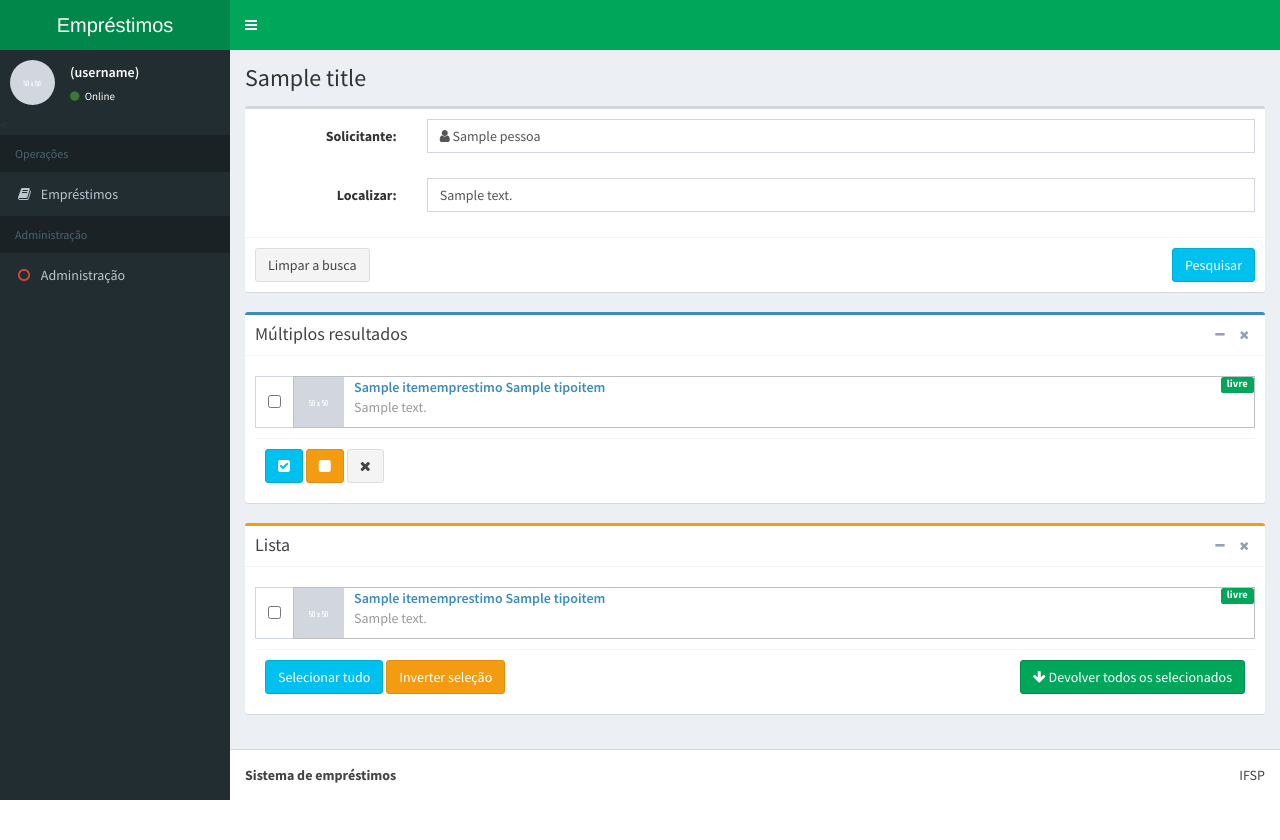
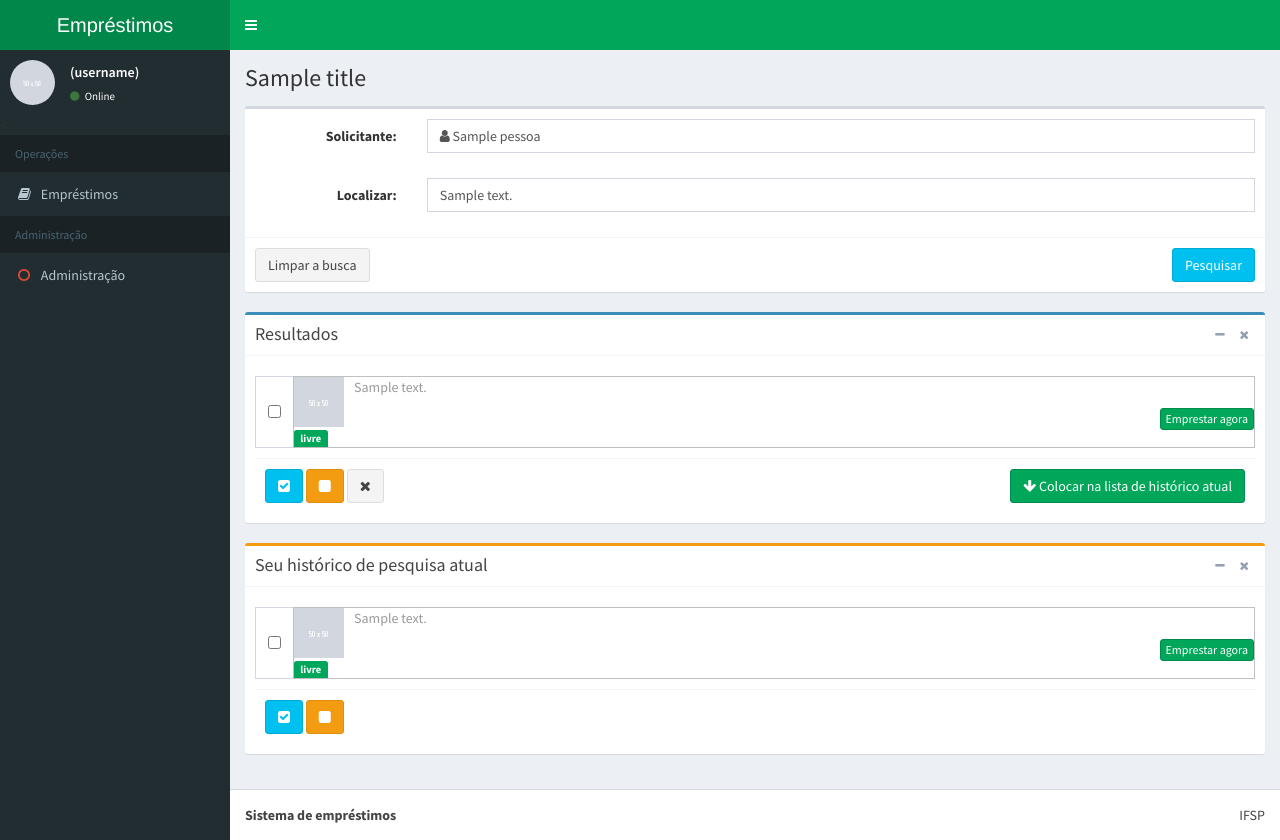
Before and after one commit to TiagoDGomes/emprestimos, a Django app: template core/templates/emprestimos.html in a window 1280 px wide. Before the commit the page ends 800 px from the top, so only its background shows below. Run offline with Django 3.2, Linux system fonts and the light colour scheme; tables that the repository leaves empty hold one stand-in row (values such as "Sample post"); the template is opened without the code that fills it: values that come from a table or form of the project are taken from there, most other values are stand-ins (such as "Sample title", 1, 10 or a date in 2020); some libraries are stand-ins or nearby versions.

Commit message:
Página de pesquisa

```diff
--- a/core/admin.py
+++ b/core/admin.py
@@ -3,5 +3,8 @@ from .models import Pessoa, Emprestimo, TipoItem, ItemEmprestimo
 
 admin.site.register(Pessoa)
 admin.site.register(TipoItem)
-admin.site.register(ItemEmprestimo)
 admin.site.register(Emprestimo)
+
+@admin.register(ItemEmprestimo)
+class ItemEmprestimoAdmin(admin.ModelAdmin):
+    pass
--- a/core/models.py
+++ b/core/models.py
@@ -25,11 +25,14 @@ class TipoItem(models.Model):
 
 STATUS = {
     'desconhecido': (0, 'desconhecido', 'default' ),
-    'emprestado': (-1, 'emprestado', 'warning'),
     'atrasado': (-2, 'atrasado', 'danger'),
     'perdido': (-3, 'perdido', 'danger'),
     'quebrado': (-4, 'quebrado', 'danger'),
-    'livre': (1, 'livre', 'success')
+
+    'livre': (1, 'livre', 'success'),
+    'reservado': (11, 'reservado', 'danger'),
+    'emprestado': (12, 'emprestado', 'warning'),
+
 }
 
 
@@ -52,11 +55,21 @@ class ItemEmprestimo(models.Model):
 
     @property
     def status(self):
-        return STATUS['livre']
+        res_atual = self.reserva_atual
+        if res_atual is None:
+            return STATUS['livre']
+        elif res_atual.data_retirada is not None:
+            return STATUS['emprestado']
+        else:
+            return STATUS['reservado']
 
     @property
     def historico(self):
         return None
+
+    @property
+    def reserva_atual(self):
+        return Emprestimo.objects.filter(item=self).filter(data_devolucao__isnull=True).last()
 
 
 class Emprestimo(models.Model):
--- a/core/templates/emprestimos.html
+++ b/core/templates/emprestimos.html
@@ -3,7 +3,7 @@
 
 <div class="row">
     <div class="col col-sm-12">
-        <form action="" method="get" class="form-horizontal" role="form">
+        <form action="{% url 'emprestimos' %}" method="get" class="form-horizontal" role="form">
             <div class="box box-default">
                 <div class="box-body">
                     <div class="form-group">
@@ -11,13 +11,11 @@
 
                         <div class="col-sm-10">
                             {% if not pessoa_pesquisada %}
-                            <select name="p" id="pessoa_pesquisada" class="select2 form-control " style="width: 60%;">
-
-                            </select>&nbsp;
+                            <select name="p" id="pessoa_pesquisada" class="select2 form-control " style="width: 60%;"></select>&nbsp;
                             <a href="#">Cadastrar uma nova pessoa</a>
                             {% else %}
                                 <p class="form-control">
-                                        <i class="fa fa-user"></i>
+                                    <i class="fa fa-user"></i>
                                     {{ pessoa_pesquisada.nome }} <!--<a href="{%url 'emprestimos' %}"><i class="fa fa-times"></i></a>-->
                                     <input type="hidden" name="p" value="{{ pessoa_pesquisada.id }}">
                                 </p>
@@ -71,6 +69,7 @@
                 }
             }
         });
+        console.log(jQuery.param);
     });
 
 </script>
--- a/core/templates/part_busca_item.html
+++ b/core/templates/part_busca_item.html
@@ -1,20 +1,28 @@
 {% load static %}
 <div class="input-group">
     <span class="input-group-addon">
-        <input type="checkbox" class="item_pesquisado" id="item_pesquisado[{{ item.id }}]" data-itemid="{{ item.id }}" >
+        <input type="checkbox" class="item_pesquisado" id="it-{{ item.id }}" name="it-{{ item.id }}" data-itemid="{{ item.id }}" >
     </span>
     <div class="with-border" style="border: 1px solid silver; overflow: auto; ">
         <div class="product-img">
-            <img src="{% static 'img/default-50x50.gif' %}" alt="{{ item.nome }}">
+            <img src="{% static 'img/default-50x50.gif' %}" alt="{{ item.nome }}"><br>
+            <span class="label label-{{ item.status.2 }}">{{ item.status.1 }}</span>
         </div>
         <div class="product-info">
-            <a data-toggle="modal" style="overflow: scroll" data-target="#modal-default" href="javascript:void(0)" class="product-title"
-                data-unsp-sanitized="clean">{{ item.nome }}
-                {{ item.tipo|default:'' }}
-                <span class="label label-{{ item.status.2 }} pull-right">{{ item.status.1 }}</span></a>
             <p class="product-description" style="white-space: initial">
                 {{ item.tipo.descricao }}
             </p>
+            {% if item.status.0 == 1 %}
+            <p class="pull-right">
+                <a class="btn btn-success btn-xs" href="#">Emprestar agora</a>
+            </p>
+            {% elif item.status.0 >= 11 %}
+            <p class="pull-right">
+                <a class="btn btn-danger btn-xs" href="#">Devolver agora</a>
+            </p>
+            {% endif %}
         </div>
+
+
     </div>
 </div>
--- a/core/templates/part_resultados_busca.html
+++ b/core/templates/part_resultados_busca.html
@@ -1,8 +1,7 @@
-
 {% if itens_da_pesquisa %}
-<div class="box box-primary">
+<div class="box box-primary itens_pesquisa">
     <div class="box-header with-border">
-        <h3 class="box-title" data-unsp-sanitized="clean">Múltiplos resultados</h3>
+        <h3 class="box-title" data-unsp-sanitized="clean">Resultados</h3>
         <div class="box-tools pull-right">
             <button type="button" class="btn btn-box-tool" data-widget="collapse"><i class="fa fa-minus"></i>
             </button>
@@ -11,22 +10,39 @@
     </div>
     <!-- /.box-header -->
     <div class="box-body">
+        <form action="{% url 'colocar_no_historico_atual' %}">
+            <input type="hidden" name="p" value="{{ pessoa_pesquisada.id }}">
+            <input type="hidden" name="ip" value="{{item_pesquisado_texto}}">
+            <input type="hidden" name="h" value="{{ historico_pesquisa_texto }}">
             <ul class="products-list product-list-in-box">
                 {% for item in itens_da_pesquisa %}
 
                 <li class="item">
 
-                {% include "part_busca_item.html"  %}
+                    {% include "part_busca_item.html" %}
 
                 </li>
 
                 {% endfor %}
             </ul>
+
             <div class="box-footer">
-            <button type="submit" class="btn btn-info"><i class="fa fa-check-square "></i></button>
-            <button type="submit" class="btn btn-warning"><i class="fa fa-square "></i></button>
-            <button type="submit" class="btn btn-default"><i class="fa fa-times "></i></button>
+                <button type="button" onclick="btn_pesquisa_selecao_todos(true)" class="btn btn-info"> <i class="fa fa-check-square "></i></button>
+                <button type="button" onclick="btn_pesquisa_selecao_todos(false)" class="btn btn-warning"> <i class="fa fa-square "></i></button>
+                <button type="button" class="btn btn-default"><i class="fa fa-times "></i></button>
+                <button type="submit" class="btn btn-success pull-right"><i class="fa fa-arrow-down"></i> Colocar na
+                    lista de histórico atual</button>
+
             </div>
+        </form>
+        <div class="box-tools pull-right">
+
+        </div>
+        <script>
+            function btn_pesquisa_selecao_todos(v) {
+                $('.itens_pesquisa .item_pesquisado').prop('checked', v);
+            }
+        </script>
     </div>
 </div>
 
@@ -34,9 +50,9 @@
 
 {% if itens_historico_pesquisa %}
 
-<div class="box box-warning">
+<div class="box box-warning historico">
     <div class="box-header with-border">
-            <h3 class="box-title" data-unsp-sanitized="clean">Lista</h3>
+        <h3 class="box-title" data-unsp-sanitized="clean">Seu histórico de pesquisa atual</h3>
 
         <div class="box-tools pull-right">
             <button type="button" class="btn btn-box-tool" data-widget="collapse"><i class="fa fa-minus"></i>
@@ -60,10 +76,16 @@
 
         </ul>
         <div class="box-footer">
-                <button type="submit" class="btn btn-info">Selecionar tudo</button>
-                <button type="submit" class="btn btn-warning">Inverter seleção</button>
-                <button type="submit" class="btn btn-success pull-right"><i class="fa fa-arrow-down"></i> Devolver todos os selecionados</button>
+            <button type="submit" onclick="btn_historico_selecao_todos(true)" class="btn btn-info"><i class="fa fa-check-square "></i></button>
+            <button type="submit" onclick="btn_historico_selecao_todos(false)" class="btn btn-warning"><i class="fa fa-square "></i></button>
+            <!--<button type="submit" class="btn btn-success pull-right"><i class="fa fa-arrow-down"></i> Devolver todos os selecionados</button>-->
         </div>
+        <script>
+            function btn_historico_selecao_todos(v) {
+                $('.historico .item_pesquisado').prop('checked', v);
+            }
+        </script>
+
     </div>
 
 </div>
@@ -96,7 +118,8 @@
         <div class="box-footer">
             <button type="submit" class="btn btn-info">Selecionar tudo</button>
             <button type="submit" class="btn btn-warning">Inverter seleção</button>
-            <button type="submit" class="btn btn-success pull-right"><i class="fa fa-arrow-down"></i> Devolver todos os selecionados</button>
+            <button type="submit" class="btn btn-success pull-right"><i class="fa fa-arrow-down"></i> Devolver todos os
+                selecionados</button>
         </div>
     </div>
 
--- a/core/urls.py
+++ b/core/urls.py
@@ -4,5 +4,6 @@ from django.urls import path
 urlpatterns = [
     #path('', views.index),
     path('emprestimos/', views.emprestimos, name='emprestimos'),
+    path('colocar_no_historico_atual/', views.colocar_no_historico, name='colocar_no_historico_atual'),
     path('pessoa_json/', views.pessoa_json, name='pessoa_json'),
 ]
```
Also changed, not shown: core/forms.py (added, +20 -0 lines), core/views.py (+67 -20 lines), core/migrations/0004_itememprestimo_emprestimo_atual.py (added). Lines whose indentation alone changed are shown as unchanged.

▸ **Exercise**:
Among the entries, count the lines that hold "span". Reply with the count only.

▸ **Result of this task**:
4